Gains in September were widespread, though still driven by the three large industries. Within the 288,000 gain in private payrolls, private services added 244,000 versus a 3-month average of 289,700 while goods-producing industries added 44,000 versus a 3-month average of 47,300.
Within private service-producing industries, education and health services increased by 90,000 (versus a 95,700 three-month average), leisure and hospitality added 83,000 (versus 67,700), business and professional services added 46,000 (versus 61,300), information services gained 13,000 (versus 11,300), and wholesale trade gained 11,300 (versus 14,400; see second chart).
On the downside, financial activities lost 8,000 (versus an average gain of 13,600). Transportation and warehousing dropped by 7,900 jobs (versus an average 5,000), and retail employment fell by 1,100 (versus 19,300; see second chart).
Within the 44,000 gain in goods-producing industries, construction added 19,000, durable-goods manufacturing increased by 16,000, nondurable-goods manufacturing added 6,000, and mining and logging industries increased by 3,000 (see second chart).
While a few of the services industries dominate actual monthly private payroll gains, monthly percent changes paint a different picture. Gains were more evenly distributed, with strong gains in leisure and hospitality, mining and logging, information industries, and education and health care (see third chart).
Average hourly earnings for all private workers rose 0.3 percent in September, similar to the August gain. That puts the 12-month gain at 5.0 percent, down from a recent peak of 5.6 percent in March 2022 (see fourth chart). Average hourly earnings for private, production and nonsupervisory workers rose 0.4 percent for the month and are up 5.8 percent from a year ago, down from 6.7 percent in March.
The average workweek for all workers was unchanged at 34.5 hours in September while the average workweek for production and nonsupervisory rose to 34.0 hours from 33.9 hours in August.
Combining payrolls with hourly earnings and hours worked, the index of aggregate weekly payrolls for all workers gained 0.5 percent in September and is up 8.7 percent from a year ago; the index for production and nonsupervisory workers rose 0.9 percent and is 9.3 percent above the year ago level.
The total number of officially unemployed was 5.753 million in September, a drop of 261,000. The unemployment rate fell 0.2 percentage points to 3.5 percent, reversing the 0.2 percentage point gain in August to 3.7 percent, while the underemployed rate, referred to as the U-6 rate, decreased by 0.3 percentage points to 6.7 percent in September, reversing its 0.3 percentage point rise in August (see fifth chart).
The employment-to-population ratio, one of AIER’s Roughly Coincident indicators, came in at 60.1 percent for September, unchanged from August but still significantly below the 61.2 percent in February 2020.
The labor force participation rate fell by 0.1 percentage point in September, to 62.3 percent. This important measure has been trending flat recently, matching the 62.3 percent reading in February 2022. Labor force participation is still well below the 63.4 percent of February 2020 (see sixth chart).

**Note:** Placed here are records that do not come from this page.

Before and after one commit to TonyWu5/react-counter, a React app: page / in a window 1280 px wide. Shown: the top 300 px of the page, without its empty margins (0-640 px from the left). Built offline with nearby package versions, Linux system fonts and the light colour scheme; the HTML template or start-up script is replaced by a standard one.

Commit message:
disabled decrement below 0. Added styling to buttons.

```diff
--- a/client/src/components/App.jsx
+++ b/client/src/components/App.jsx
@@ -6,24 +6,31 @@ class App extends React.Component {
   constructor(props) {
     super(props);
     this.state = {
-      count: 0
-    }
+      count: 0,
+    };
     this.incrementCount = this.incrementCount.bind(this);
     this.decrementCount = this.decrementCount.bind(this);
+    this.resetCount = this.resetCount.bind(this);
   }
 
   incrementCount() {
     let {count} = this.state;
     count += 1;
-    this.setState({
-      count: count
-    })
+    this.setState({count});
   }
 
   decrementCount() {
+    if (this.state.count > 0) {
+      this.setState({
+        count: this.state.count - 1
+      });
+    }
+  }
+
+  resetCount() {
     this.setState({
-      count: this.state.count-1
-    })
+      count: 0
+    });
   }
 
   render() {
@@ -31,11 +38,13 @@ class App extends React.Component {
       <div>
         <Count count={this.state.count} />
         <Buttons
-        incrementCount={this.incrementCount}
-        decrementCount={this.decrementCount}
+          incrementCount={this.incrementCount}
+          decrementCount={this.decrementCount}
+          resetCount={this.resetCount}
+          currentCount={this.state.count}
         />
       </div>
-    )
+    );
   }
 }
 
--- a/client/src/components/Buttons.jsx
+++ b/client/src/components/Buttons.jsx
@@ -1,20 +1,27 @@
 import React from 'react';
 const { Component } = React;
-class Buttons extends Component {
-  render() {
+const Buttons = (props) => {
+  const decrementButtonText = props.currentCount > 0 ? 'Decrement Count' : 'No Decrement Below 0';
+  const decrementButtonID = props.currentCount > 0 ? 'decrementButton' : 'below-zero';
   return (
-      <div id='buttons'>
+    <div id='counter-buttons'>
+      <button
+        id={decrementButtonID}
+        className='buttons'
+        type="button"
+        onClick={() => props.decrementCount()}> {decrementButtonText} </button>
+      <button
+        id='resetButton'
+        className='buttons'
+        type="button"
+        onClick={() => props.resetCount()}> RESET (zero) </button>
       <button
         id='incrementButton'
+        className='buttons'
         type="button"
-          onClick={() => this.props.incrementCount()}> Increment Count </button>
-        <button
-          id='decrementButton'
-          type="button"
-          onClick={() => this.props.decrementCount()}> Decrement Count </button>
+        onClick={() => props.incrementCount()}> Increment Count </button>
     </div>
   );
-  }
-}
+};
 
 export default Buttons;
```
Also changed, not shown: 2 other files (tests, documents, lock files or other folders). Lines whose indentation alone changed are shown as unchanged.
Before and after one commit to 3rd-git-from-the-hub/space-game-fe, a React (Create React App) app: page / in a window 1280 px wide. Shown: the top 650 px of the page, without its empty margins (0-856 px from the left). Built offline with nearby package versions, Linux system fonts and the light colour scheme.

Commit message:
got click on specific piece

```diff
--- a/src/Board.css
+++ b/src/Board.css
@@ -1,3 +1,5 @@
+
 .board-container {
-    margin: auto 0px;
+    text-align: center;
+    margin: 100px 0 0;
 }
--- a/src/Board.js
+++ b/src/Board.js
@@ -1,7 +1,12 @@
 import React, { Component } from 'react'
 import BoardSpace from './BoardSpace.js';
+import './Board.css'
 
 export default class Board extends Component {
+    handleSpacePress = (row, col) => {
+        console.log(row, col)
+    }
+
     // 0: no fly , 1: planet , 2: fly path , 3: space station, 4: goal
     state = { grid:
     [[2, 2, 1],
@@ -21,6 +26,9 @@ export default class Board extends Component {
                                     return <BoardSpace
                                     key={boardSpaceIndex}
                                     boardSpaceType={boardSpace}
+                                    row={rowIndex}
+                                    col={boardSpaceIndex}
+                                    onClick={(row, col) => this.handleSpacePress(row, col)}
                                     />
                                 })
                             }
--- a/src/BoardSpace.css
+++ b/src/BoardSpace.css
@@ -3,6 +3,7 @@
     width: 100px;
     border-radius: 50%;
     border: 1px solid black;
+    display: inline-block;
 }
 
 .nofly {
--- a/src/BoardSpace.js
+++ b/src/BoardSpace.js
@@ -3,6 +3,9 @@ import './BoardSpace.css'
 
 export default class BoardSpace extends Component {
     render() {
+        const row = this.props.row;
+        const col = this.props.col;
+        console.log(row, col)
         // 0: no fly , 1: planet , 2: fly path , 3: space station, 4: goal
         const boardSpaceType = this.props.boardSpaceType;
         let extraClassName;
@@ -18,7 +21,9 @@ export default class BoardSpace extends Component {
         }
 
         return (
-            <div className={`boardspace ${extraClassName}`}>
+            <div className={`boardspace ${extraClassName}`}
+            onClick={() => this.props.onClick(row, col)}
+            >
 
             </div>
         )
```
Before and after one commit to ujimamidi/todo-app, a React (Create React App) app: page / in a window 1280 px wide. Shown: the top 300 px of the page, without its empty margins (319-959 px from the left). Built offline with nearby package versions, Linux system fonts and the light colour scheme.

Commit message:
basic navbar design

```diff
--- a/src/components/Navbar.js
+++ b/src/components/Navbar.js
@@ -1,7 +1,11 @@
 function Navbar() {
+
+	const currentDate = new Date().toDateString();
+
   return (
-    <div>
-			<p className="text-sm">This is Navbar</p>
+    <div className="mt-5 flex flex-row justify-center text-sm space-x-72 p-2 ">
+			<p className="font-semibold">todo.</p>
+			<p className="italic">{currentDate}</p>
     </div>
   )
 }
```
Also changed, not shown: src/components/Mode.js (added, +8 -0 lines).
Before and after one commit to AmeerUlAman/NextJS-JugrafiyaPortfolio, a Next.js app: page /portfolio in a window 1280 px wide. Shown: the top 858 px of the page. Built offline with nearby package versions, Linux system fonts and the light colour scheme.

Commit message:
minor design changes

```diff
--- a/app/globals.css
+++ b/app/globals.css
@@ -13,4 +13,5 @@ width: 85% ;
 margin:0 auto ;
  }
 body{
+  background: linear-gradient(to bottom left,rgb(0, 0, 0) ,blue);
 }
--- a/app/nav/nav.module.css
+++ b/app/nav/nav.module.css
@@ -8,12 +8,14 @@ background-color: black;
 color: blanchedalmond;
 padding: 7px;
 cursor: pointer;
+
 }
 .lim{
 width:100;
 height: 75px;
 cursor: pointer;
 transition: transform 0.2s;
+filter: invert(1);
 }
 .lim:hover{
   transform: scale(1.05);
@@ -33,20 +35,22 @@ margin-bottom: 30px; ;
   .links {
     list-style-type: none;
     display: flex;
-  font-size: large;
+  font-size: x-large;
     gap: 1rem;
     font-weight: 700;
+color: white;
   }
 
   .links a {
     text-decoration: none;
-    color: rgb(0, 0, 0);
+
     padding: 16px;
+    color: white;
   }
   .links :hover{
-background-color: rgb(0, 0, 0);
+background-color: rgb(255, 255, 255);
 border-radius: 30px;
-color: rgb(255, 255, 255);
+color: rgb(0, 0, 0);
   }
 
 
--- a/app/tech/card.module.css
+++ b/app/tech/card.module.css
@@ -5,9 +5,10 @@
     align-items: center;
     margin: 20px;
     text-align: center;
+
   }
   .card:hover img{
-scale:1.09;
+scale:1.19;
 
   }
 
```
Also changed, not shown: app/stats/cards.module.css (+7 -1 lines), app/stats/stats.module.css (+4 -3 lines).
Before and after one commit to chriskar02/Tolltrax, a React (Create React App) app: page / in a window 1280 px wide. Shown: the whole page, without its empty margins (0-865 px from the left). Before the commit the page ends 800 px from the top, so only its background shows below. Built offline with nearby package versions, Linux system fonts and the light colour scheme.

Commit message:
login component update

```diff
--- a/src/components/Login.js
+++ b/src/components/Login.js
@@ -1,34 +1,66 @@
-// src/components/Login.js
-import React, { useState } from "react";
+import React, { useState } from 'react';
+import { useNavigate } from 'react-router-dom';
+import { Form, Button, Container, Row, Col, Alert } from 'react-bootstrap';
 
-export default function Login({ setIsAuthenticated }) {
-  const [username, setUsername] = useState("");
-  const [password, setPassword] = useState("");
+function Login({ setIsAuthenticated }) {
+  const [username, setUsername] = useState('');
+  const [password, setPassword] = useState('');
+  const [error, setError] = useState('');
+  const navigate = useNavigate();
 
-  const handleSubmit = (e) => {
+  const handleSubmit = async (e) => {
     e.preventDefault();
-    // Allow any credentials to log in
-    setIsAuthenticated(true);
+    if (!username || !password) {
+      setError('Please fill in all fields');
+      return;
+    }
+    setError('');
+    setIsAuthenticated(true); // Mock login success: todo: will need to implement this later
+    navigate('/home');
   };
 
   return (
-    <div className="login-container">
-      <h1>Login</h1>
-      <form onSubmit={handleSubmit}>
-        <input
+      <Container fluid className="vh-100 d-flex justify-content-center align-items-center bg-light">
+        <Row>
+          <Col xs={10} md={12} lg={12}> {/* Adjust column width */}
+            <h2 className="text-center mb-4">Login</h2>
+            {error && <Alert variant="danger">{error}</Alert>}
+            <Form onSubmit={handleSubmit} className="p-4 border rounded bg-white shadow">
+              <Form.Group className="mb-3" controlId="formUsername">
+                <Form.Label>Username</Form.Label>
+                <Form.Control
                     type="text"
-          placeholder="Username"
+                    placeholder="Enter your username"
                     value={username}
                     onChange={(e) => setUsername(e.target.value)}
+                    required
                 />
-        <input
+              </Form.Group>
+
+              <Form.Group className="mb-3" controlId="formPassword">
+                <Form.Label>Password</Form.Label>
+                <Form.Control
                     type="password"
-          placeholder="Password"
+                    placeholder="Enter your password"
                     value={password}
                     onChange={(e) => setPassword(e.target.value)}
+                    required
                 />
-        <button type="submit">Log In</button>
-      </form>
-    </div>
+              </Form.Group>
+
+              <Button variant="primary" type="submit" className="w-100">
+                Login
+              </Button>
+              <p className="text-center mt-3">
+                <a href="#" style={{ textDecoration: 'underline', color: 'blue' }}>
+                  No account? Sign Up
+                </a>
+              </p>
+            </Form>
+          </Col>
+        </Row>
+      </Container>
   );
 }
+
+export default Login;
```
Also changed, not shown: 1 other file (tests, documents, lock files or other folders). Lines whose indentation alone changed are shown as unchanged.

The total labor force came in at 164.689 million, down 57,000 from the prior month and nearly matching the February 2020 level (see sixth chart). If the 63.4 percent participation rate were applied to the current working-age population of 264.356 million, an additional 2.91 million workers would be available.
The September jobs report shows total nonfarm and private payrolls posted solid albeit slower gains than recent prior periods. Continued gains in employment are a positive sign, providing support to consumer attitudes and consumer spending.
However, open jobs have fallen sharply in recent months, raising concerns about future payroll gains. Still, the level of open jobs remains high, suggesting the labor market remains tight. Additionally, labor force participation remains below the lockdown recession, compounding the labor shortage. Persistently elevated rates of rising prices are driving an aggressive Fed tightening cycle. At the same time, the fallout from the Russian invasion of Ukraine and periodic lockdowns in China continue to disrupt global supply chains. Finally, the AIER Leading Indicators Index remains well below the neutral 50 threshold, suggesting an elevated risk of recession. The outlook remains highly uncertain, and caution is warranted.